Not only is the FSMA adding to the challenges faced by small artisanal food companies, but recently other laws and regulations and expansive interpretation of existing laws are as well. For example California’s Prop 65, passed in 1986 to protect consumers against harmful chemicals believed to cause cancer or reproductive harm, is being used in some cases to block the use of ingredients, such as black licorice, turmeric and ginger that can contain small levels of banned chemicals acquired from the environment generally. Also recently, after 10 years in the making, the House passed (in a bi-partisan vote of 403-12!), and the President signed, an update to the 1976 Toxic Substance Control Act that granted the EPA the additional authority to require companies to study chemicals contained in products and to review more chemicals found in products. This portends closer scrutiny of product ingredients and compositions.

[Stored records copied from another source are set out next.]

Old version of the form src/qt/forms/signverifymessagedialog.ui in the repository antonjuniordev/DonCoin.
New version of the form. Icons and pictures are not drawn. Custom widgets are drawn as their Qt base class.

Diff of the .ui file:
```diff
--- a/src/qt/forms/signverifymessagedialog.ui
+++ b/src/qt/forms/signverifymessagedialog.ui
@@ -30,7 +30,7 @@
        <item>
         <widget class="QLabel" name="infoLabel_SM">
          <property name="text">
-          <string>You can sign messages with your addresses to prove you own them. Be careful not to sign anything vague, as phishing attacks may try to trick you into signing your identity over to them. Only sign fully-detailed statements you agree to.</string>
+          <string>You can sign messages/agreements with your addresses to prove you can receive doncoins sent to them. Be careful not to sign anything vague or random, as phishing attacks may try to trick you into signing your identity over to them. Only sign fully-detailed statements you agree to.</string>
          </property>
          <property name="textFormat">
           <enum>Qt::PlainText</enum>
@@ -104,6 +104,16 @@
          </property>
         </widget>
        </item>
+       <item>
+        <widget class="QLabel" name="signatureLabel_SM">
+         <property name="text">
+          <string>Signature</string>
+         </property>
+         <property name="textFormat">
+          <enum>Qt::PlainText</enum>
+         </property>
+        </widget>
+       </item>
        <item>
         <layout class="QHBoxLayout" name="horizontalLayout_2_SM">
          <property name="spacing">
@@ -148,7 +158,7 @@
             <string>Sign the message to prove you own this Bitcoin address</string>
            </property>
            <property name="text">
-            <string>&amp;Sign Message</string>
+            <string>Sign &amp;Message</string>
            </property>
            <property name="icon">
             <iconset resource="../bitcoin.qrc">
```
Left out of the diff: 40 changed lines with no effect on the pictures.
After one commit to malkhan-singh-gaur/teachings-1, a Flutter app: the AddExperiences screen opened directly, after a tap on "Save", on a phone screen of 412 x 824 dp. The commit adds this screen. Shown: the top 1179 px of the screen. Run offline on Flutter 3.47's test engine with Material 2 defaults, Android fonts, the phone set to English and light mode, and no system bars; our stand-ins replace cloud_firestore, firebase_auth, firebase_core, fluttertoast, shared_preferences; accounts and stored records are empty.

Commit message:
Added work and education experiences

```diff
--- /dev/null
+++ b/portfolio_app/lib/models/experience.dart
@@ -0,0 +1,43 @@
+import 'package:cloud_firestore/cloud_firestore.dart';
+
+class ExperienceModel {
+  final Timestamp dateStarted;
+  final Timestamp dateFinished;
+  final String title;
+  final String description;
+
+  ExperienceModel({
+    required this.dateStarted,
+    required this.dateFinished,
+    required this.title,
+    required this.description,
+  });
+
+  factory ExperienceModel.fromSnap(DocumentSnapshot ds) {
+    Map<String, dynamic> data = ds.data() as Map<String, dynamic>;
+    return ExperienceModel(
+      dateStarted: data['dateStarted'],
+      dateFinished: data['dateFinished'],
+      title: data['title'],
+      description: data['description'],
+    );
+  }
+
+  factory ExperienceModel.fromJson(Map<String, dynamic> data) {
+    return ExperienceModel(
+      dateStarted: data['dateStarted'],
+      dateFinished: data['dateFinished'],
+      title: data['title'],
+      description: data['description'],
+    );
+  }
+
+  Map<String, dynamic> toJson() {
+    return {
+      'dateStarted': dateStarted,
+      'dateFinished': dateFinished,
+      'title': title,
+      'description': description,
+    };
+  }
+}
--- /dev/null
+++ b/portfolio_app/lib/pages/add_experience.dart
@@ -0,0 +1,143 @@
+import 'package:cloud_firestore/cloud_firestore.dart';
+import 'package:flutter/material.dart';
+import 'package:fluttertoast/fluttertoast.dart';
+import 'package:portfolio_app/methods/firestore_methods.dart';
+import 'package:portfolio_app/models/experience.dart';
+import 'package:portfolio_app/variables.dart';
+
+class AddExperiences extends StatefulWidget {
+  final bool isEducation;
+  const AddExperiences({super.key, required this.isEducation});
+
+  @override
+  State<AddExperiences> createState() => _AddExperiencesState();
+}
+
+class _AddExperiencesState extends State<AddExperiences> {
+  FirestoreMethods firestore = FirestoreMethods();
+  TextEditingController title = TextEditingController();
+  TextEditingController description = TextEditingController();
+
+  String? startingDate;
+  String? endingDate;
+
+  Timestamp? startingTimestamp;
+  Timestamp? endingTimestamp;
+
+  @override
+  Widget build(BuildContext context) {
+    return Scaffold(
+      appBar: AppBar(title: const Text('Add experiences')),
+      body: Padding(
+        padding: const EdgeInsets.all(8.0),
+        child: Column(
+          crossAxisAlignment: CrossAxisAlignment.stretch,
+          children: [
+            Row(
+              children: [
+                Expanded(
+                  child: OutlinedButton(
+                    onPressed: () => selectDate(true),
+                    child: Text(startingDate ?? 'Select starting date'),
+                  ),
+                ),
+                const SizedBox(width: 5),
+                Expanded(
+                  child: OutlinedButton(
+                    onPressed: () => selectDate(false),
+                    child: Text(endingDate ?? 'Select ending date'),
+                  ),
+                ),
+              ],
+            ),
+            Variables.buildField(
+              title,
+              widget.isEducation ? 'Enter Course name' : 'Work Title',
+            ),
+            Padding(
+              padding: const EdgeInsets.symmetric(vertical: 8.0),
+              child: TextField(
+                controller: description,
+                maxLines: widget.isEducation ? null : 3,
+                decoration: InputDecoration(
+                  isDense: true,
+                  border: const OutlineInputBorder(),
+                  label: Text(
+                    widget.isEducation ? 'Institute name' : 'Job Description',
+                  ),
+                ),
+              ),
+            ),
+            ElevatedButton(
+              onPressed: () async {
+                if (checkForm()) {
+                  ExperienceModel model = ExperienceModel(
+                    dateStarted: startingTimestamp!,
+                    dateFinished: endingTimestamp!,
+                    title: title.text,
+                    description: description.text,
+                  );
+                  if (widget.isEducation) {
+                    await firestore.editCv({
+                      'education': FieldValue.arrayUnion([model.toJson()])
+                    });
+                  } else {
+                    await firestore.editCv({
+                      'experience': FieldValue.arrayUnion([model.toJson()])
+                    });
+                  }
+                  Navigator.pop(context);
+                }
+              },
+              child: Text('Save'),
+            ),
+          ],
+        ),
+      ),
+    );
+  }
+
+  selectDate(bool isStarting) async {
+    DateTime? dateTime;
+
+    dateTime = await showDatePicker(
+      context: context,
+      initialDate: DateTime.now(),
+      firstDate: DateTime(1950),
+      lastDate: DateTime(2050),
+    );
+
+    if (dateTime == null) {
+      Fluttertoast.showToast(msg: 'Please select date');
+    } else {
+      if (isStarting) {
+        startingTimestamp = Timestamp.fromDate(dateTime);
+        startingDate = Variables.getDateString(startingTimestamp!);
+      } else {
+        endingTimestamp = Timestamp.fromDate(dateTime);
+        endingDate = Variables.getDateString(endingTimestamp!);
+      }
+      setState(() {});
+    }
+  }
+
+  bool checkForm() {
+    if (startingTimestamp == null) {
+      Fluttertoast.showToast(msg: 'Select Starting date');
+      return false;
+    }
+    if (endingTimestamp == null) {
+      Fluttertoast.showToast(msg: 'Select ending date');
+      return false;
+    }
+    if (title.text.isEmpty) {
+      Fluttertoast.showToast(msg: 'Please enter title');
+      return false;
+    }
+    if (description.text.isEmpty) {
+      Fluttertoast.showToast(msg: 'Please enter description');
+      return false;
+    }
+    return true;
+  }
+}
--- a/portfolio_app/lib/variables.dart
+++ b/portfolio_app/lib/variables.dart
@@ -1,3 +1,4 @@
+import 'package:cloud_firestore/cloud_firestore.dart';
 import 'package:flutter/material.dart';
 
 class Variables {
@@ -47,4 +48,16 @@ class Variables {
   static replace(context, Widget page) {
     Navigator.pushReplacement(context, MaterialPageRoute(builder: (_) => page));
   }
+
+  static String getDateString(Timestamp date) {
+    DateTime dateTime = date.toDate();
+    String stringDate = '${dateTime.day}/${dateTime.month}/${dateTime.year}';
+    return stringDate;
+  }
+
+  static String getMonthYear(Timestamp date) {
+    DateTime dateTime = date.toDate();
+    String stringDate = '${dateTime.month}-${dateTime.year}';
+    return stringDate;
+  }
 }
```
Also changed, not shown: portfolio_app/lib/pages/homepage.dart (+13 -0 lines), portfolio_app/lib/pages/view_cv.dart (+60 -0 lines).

Accordingly, despite the local and regional successes experienced by many artisanal food companies, and their desire to stay” local,” the challenges that they face will be increasing. Some of those challenges may only be met by achieving scale by joining forces with a larger company that will give them access to the knowledge, resources and capital to comply with the demands of the public and government regulations for food safety, sustainability and healthy products. So just like America’s glut of cheese did not prevent Emmi of Switzerland from acquiring gems like Cow Girl Creamery, we can expect many other similar specialty food companies to be subject to the “push” and “pull” forces of the increased focus on food safety in our legal environment.